Legislative Assembly for the ACT: 2009 Week 7 Hansard (18 June) . . Page.. 2554..
MS GALLAGHER (continuing):
of $10,000 for individuals and $50,000 for corporations. In that respect, the ability to apply a civil monetary penalty is neither new nor unique to this bill. This provision merely sets the relevant limit within the changing landscape of tribunal bodies in the territory, consistent with what was previously applied.
Therefore, against the background of the ACAT legislation, it is considered that this civil penalty provision is appropriate in the context of the CTP legislation. I will be formally responding to the committee accordingly in due course.
Finally, this amendment makes a number of technical and consequential amendments to the CTP legislative suite. A number of these consequential amendments are specific to the provisions of the amendment bill which I have already outlined. In addition, there are a number of amendments that streamline a range of definitional provisions within the structure of the new act.

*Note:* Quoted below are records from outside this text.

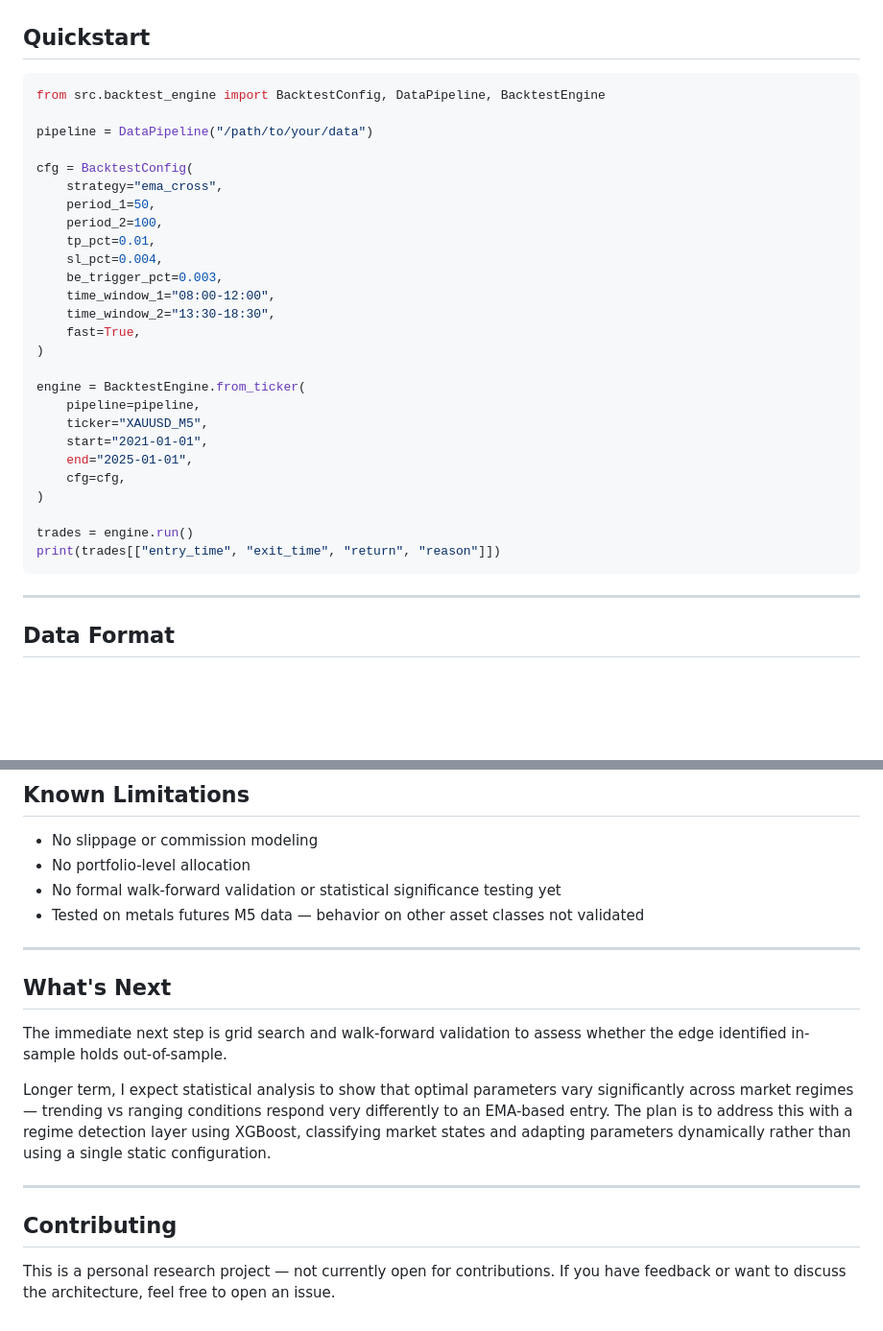
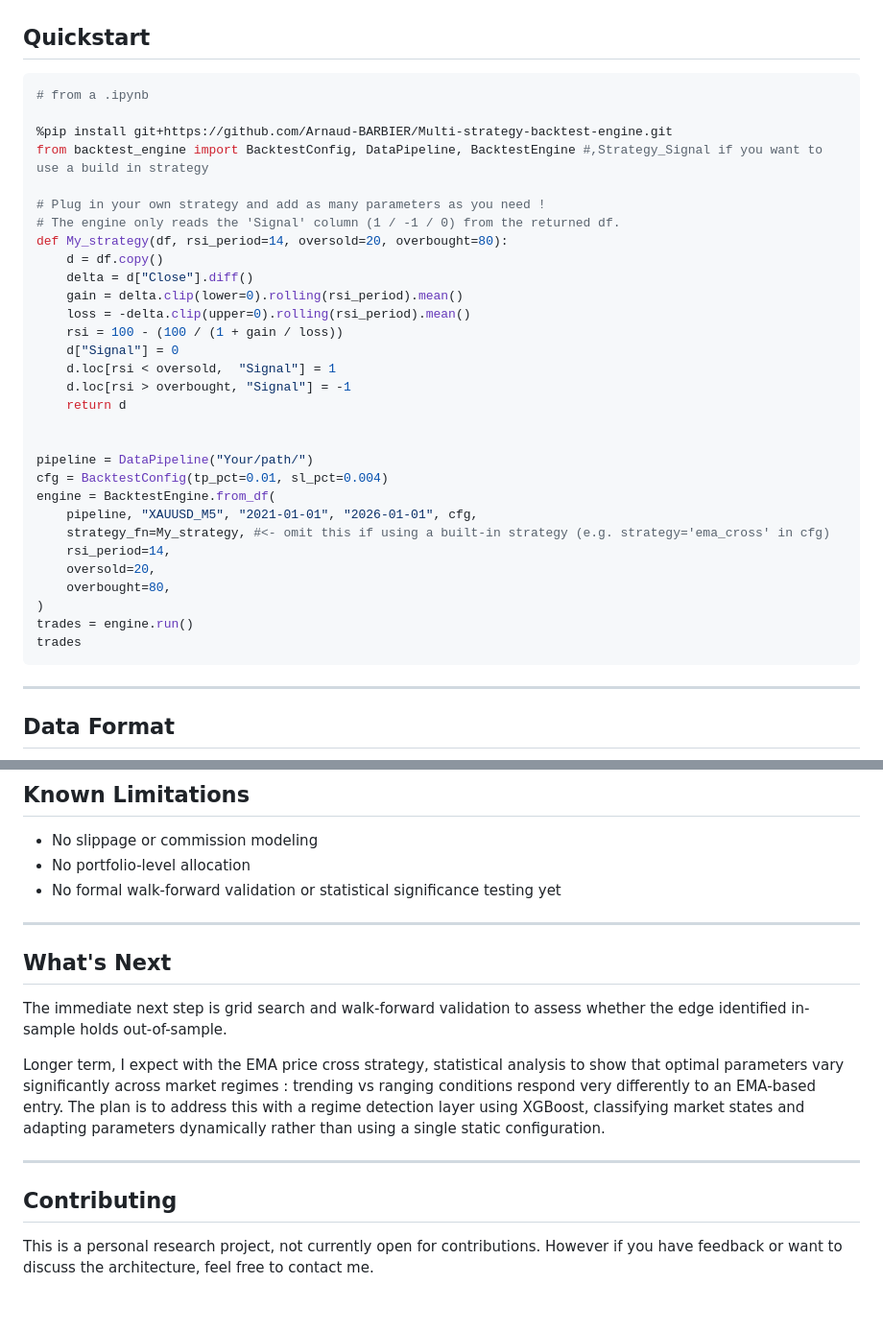
Before and after one commit to Arnaud-BARBIER/Multi-strategy-backtest-engine, a Markdown page: README.md, 2 parts joined by grey strips. Shown at 96% size. GitHub-like rendering; blank space fills up the shorter version.

Commit message:
Revise strategy instructions and configuration details
Updated README to clarify strategy implementation and configuration.

````diff
--- a/README.md
+++ b/README.md
@@ -49,32 +49,36 @@ The engine never touches signal generation logic. A strategy only needs to retur
 ## Quickstart
 
 ```python
-from src.backtest_engine import BacktestConfig, DataPipeline, BacktestEngine
+# from a .ipynb
 
-pipeline = DataPipeline("/path/to/your/data")
+%pip install git+https://github.com/Arnaud-BARBIER/Multi-strategy-backtest-engine.git
+from backtest_engine import BacktestConfig, DataPipeline, BacktestEngine #,Strategy_Signal if you want to use a build in strategy
 
-cfg = BacktestConfig(
-    strategy="ema_cross",
-    period_1=50,
-    period_2=100,
-    tp_pct=0.01,
-    sl_pct=0.004,
-    be_trigger_pct=0.003,
-    time_window_1="08:00-12:00",
-    time_window_2="13:30-18:30",
-    fast=True,
+# Plug in your own strategy and add as many parameters as you need !
+# The engine only reads the 'Signal' column (1 / -1 / 0) from the returned df.
+def My_strategy(df, rsi_period=14, oversold=20, overbought=80):
+    d = df.copy()
+    delta = d["Close"].diff()
+    gain = delta.clip(lower=0).rolling(rsi_period).mean()
+    loss = -delta.clip(upper=0).rolling(rsi_period).mean()
+    rsi = 100 - (100 / (1 + gain / loss))
+    d["Signal"] = 0
+    d.loc[rsi < oversold,  "Signal"] = 1
+    d.loc[rsi > overbought, "Signal"] = -1
+    return d
+
+
+pipeline = DataPipeline("Your/path/")
+cfg = BacktestConfig(tp_pct=0.01, sl_pct=0.004)
+engine = BacktestEngine.from_df(
+    pipeline, "XAUUSD_M5", "2021-01-01", "2026-01-01", cfg,
+    strategy_fn=My_strategy, #<- omit this if using a built-in strategy (e.g. strategy='ema_cross' in cfg)
+    rsi_period=14,
+    oversold=20,
+    overbought=80,
 )
-
-engine = BacktestEngine.from_ticker(
-    pipeline=pipeline,
-    ticker="XAUUSD_M5",
-    start="2021-01-01",
-    end="2025-01-01",
-    cfg=cfg,
-)
-
 trades = engine.run()
-print(trades[["entry_time", "exit_time", "return", "reason"]])
+trades
 ```
 
 ---
@@ -136,7 +184,6 @@ This project was built incrementally. Each version is kept in `history/` for ref
 - No slippage or commission modeling
 - No portfolio-level allocation
 - No formal walk-forward validation or statistical significance testing yet
-- Tested on metals futures M5 data — behavior on other asset classes not validated
 
 ---
 
@@ -145,15 +192,16 @@ This project was built incrementally. Each version is kept in `history/` for ref
 The immediate next step is grid search and walk-forward validation to assess
 whether the edge identified in-sample holds out-of-sample.
 
-Longer term, I expect statistical analysis to show that optimal parameters
-vary significantly across market regimes — trending vs ranging conditions
-respond very differently to an EMA-based entry. The plan is to address this
-with a regime detection layer using XGBoost, classifying market states and
-adapting parameters dynamically rather than using a single static configuration.
+Longer term, I expect with the EMA price cross strategy, statistical analysis
+to show that optimal parameters vary significantly across market regimes :
+trending vs ranging conditions respond very differently to an EMA-based entry.
+The plan is to address this with a regime detection layer using XGBoost, classifying
+market states and adapting parameters dynamically rather than using a single
+static configuration.
 
 ---
 
 ## Contributing
 
-This is a personal research project — not currently open for contributions.
-If you have feedback or want to discuss the architecture, feel free to open an issue.
+This is a personal research project, not currently open for contributions.
+However if you have feedback or want to discuss the architecture, feel free to contact me.
````
Also changed, not shown: other parts of README.md (+48 -4 lines).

The amendment bill also provides the opportunity to repeal sections 12 to 14 of the CTP act. This amendment aligns the CTP legislation with the general suite of road transport legislation. Sections 12 to 14 currently retain as a key definition the definition of the owner of a vehicle from the old third-party insurance legislation when the suite of road transport legislation was passed in 1999. In contrast, the Road.Transport (General) Act 1999 uses the term "responsible person"in relation to a motor vehicle in all other contexts.
As these two terms, "owner"and "responsible person", are defined in essentially the same way, it is arguable that they essentially mean the same thing in the context of the overall road transport legislation. However, there is potential for confusion, given that they remain separately identified in the legislation.
The term "responsible person"is more reflective of the reality of vehicle drivers, ranging between registered operators, authorised drivers and the like. As such, this bill will make amendments to replace "owner"with the term "responsible person"; as a result, it is not necessary to retain sections 12 to 14 of the CTP act.
Section 13 of the CTP regulation is considered to be appropriate for repeal; as such, inclusion of the repeal within this amendment bill is timely and convenient. Section 13 of the CTP regulation carried over a strict liability offence that was to be applied in cases where an additional premium is due in relation to the change of construction or use of a motor vehicle. While in some cases an offence provision may serve as a deterrent, the new act now provides for a commercial means of addressing such a liability arising under the CTP legislation. Applying a commercial sanction is more appropriate in this case and reflects modern regulatory jurisprudence. Therefore, it is not considered necessary to retain section 13.
This amendment bill also provides a convenient and timely platform to transfer existing transitional regulations to relevant pieces of the road transport legislation. These transitional regulations were temporarily carried over to the new CTP legislation in anticipation of placing them within the most appropriate legislative framework. In particular, transitional provisions that relate to public passenger services will be transferred to the Road Transport (Public Passenger Services) Act